▸ **TASK INPUTS**:
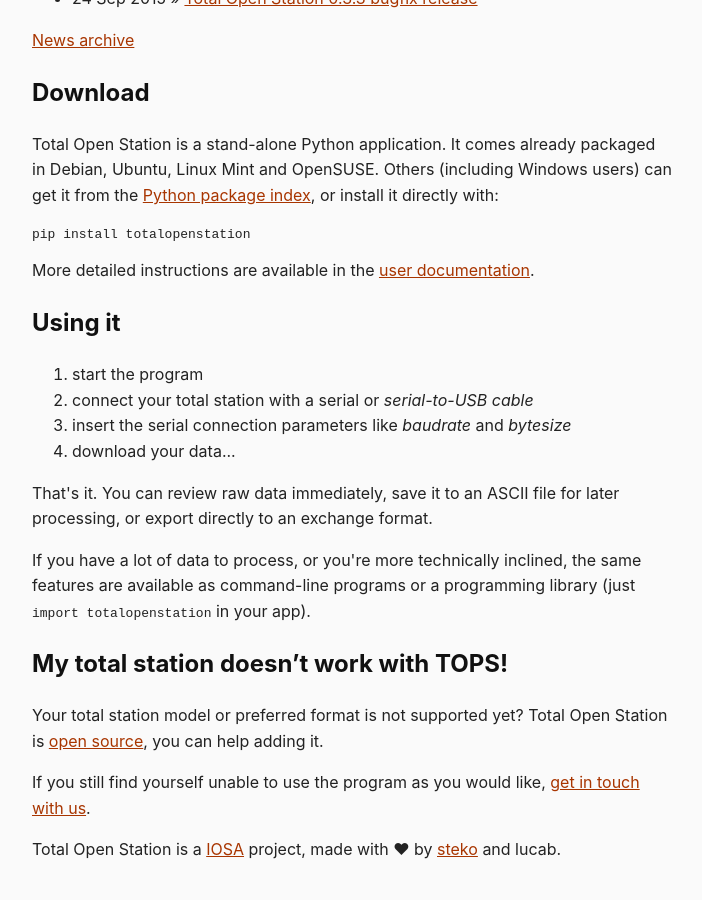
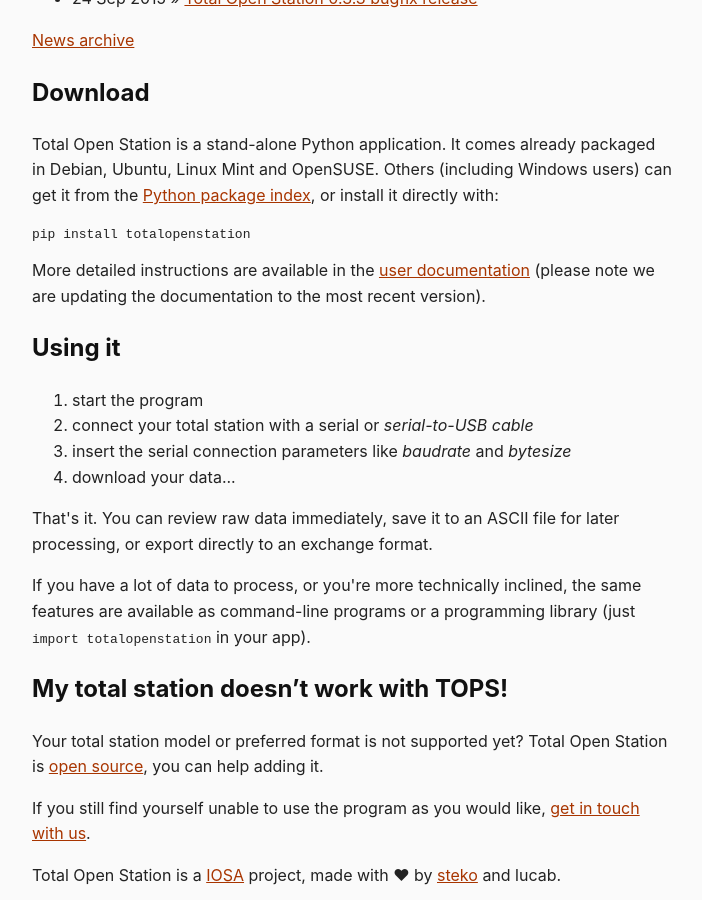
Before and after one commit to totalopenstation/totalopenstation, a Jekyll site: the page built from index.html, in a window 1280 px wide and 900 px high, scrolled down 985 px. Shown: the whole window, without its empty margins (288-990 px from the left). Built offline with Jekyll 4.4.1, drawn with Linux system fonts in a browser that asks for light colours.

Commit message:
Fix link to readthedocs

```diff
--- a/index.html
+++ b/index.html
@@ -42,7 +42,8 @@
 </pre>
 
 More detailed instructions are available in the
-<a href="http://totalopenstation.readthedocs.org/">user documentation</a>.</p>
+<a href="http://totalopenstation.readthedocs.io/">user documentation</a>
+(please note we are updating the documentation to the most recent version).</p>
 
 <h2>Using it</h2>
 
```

▸ **TASK ITEM**: Retype the data above in full, exactly as it stands, and skip any image.

▸ **EXPECTED ANSWER**:
Before and after one commit to totalopenstation/totalopenstation, a Jekyll site: the page built from index.html, in a window 1280 px wide and 900 px high, scrolled down 985 px. Shown: the whole window, without its empty margins (288-990 px from the left). Built offline with Jekyll 4.4.1, drawn with Linux system fonts in a browser that asks for light colours.

Commit message:
Fix link to readthedocs

```diff
--- a/index.html
+++ b/index.html
@@ -42,7 +42,8 @@
 </pre>
 
 More detailed instructions are available in the
-<a href="http://totalopenstation.readthedocs.org/">user documentation</a>.</p>
+<a href="http://totalopenstation.readthedocs.io/">user documentation</a>
+(please note we are updating the documentation to the most recent version).</p>
 
 <h2>Using it</h2>
 
```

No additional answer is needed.